” … like most Korean blockbusters, the production cannot resist showing off its visual and special effects clout, resulting in a bombastic stunt toward the end that’s incongruous with the film’s lean, gritty style. Likewise, the screenplay piles on the hysteria and the schmaltz in the last leg, and the hitherto restrained cast have no choice but to dial up performances to a borderline farcical level.” Maggie Lee, Variety
” … what might well be my film of the year. The best fast-moving action zombie picture ever made, the best train-set horror picture ever made, and the best film ever to close FrightFest.” John Llewellyn Probert, House of Mortal Cinema
“Visually, Yeon takes the zombie hoard and portrays it almost like a wave. Individual zombies, though very fast, pose little threat by themselves, but in large numbers they pile into locations, falling in streams over ledges and through holes and building on top of each other whenever an obstacle gets in the way. Coupled with the motion of the train, this creates some memorable visuals within the cars.” Pierce Conran, Twitch
” …adds an extra element of drama when the characters discover the zombies can’t see in the dark, leading to some amazingly simple but incredibly effective timed sequences going through tunnels. Yeon crafts an exceptional film with impeccable direction, as Train to Busan is the most white-knuckle and taught zombie movie in a number of years.” Luke Owen, Flickering Myth

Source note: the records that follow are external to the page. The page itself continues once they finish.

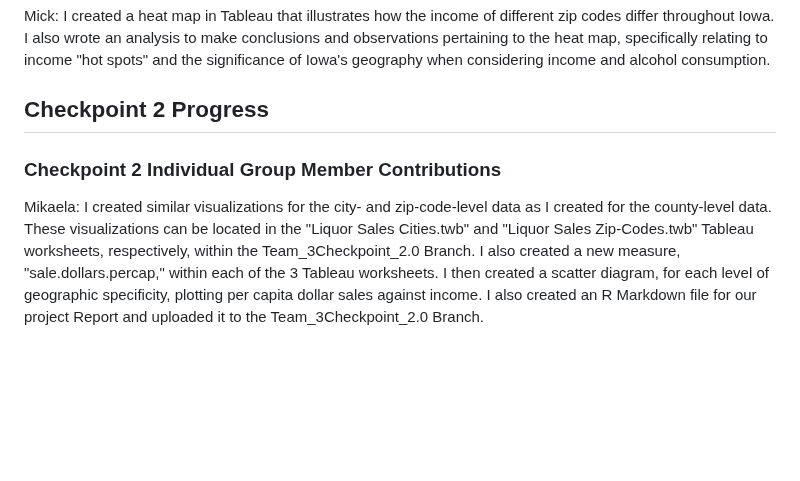
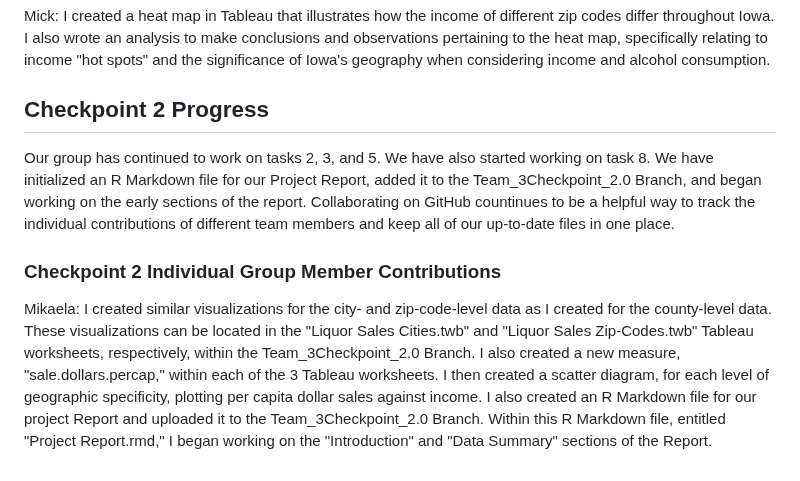
Before and after one commit to mikaelarl/SoftwareToolsProjectTeam3, a Markdown page: README.md, the part around the change. GitHub-like rendering; blank space fills up the shorter version.

```diff
--- a/README.md
+++ b/README.md
@@ -35,7 +35,8 @@ Mick: I created a heat map in Tableau that illustrates how the income of differe
 wrote an analysis to make conclusions and observations pertaining to the heat map, specifically relating to income "hot spots" and the significance of Iowa's geography when considering income and alcohol consumption.
 
 ## Checkpoint 2 Progress
+Our group has continued to work on tasks 2, 3, and 5. We have also started working on task 8. We have initialized an R Markdown file for our Project Report, added it to the Team_3Checkpoint_2.0 Branch, and began working on the early sections of the report. Collaborating on GitHub countinues to be a helpful way to track the individual contributions of different team members and keep all of our up-to-date files in one place.
 
 ### Checkpoint 2 Individual Group Member Contributions
 
-Mikaela: I created similar visualizations for the city- and zip-code-level data as I created for the county-level data. These visualizations can be located in the "Liquor Sales Cities.twb" and "Liquor Sales Zip-Codes.twb" Tableau worksheets, respectively, within the Team_3Checkpoint_2.0 Branch. I also created a new measure, "sale.dollars.percap," within each of the 3 Tableau worksheets. I then created a scatter diagram, for each level of geographic specificity, plotting per capita dollar sales against income. I also created an R Markdown file for our project Report and uploaded it to the Team_3Checkpoint_2.0 Branch.
+Mikaela: I created similar visualizations for the city- and zip-code-level data as I created for the county-level data. These visualizations can be located in the "Liquor Sales Cities.twb" and "Liquor Sales Zip-Codes.twb" Tableau worksheets, respectively, within the Team_3Checkpoint_2.0 Branch. I also created a new measure, "sale.dollars.percap," within each of the 3 Tableau worksheets. I then created a scatter diagram, for each level of geographic specificity, plotting per capita dollar sales against income. I also created an R Markdown file for our project Report and uploaded it to the Team_3Checkpoint_2.0 Branch. Within this R Markdown file, entitled "Project Report.rmd," I began working on the "Introduction" and "Data Summary" sections of the Report.
```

“Train to Busan is largely set on board the express, but as it is forced to make stops along the way, Yeon gets an opportunity to move to grander set-pieces, including aerial shots which give context to the scale of the outbreak. Many of these exterior scenes are more reliant on CGI, which is ironically where the film starts to lose steam.” Jason Bechervaise, Screen Daily
Buy Blu-ray: Amazon.co.uk
“Yeon’s comic book sensibilities, emphasis on pace, and keen visual style combine for a thoroughly enjoyable and completely satisfying cinematic experience. The virus is effectively introduced in a brief, but stunningly effective prologue. There’s a brief slog through the dad and daughter backstory in order to get on the train, but once we’re all aboard, this baby rolls.” Meet Mr. Karma
“Train to Busan is not a game-changer, but it’s the best entry to a genre that many people feel has grown stale in a long, long time. It offers thrills, gore, interesting characters and a surprising amount of heart. In short, you really do need to get onboard.” Steven Hickey, UK Horror Scene
Cast and characters:
- Gong Yoo as Seok-woo, a fund manager obsessed with his work
- Jung Yu-mi as Seong-kyeong, Sang-hwa’s pregnant wife
- Kim Su-an as Soo-an, Seok-woo’s young daughter who wants to go to Busan to see her mother
- Ma Dong-seok as Sang-hwa, a tough, working-class man
- Kim Eui-sung as Yon-suk, a rich CEO
- Choi Woo-shik as Yong-guk, a young baseball player
- Ahn So-hee as Jin-hee, Yong-guk’s close friend
- Choi Gwi-hwa as a homeless man
- Jung Suk-yong as Captain of KTX
- Ye Soo-jung as In-gil
- Park Myung-sin as Jong-gil
- Jang Hyuk-jin as Ki-chul
- Kim Chang-hwan as Kim Jin-mo
- Shim Eun-kyung as Runaway Girl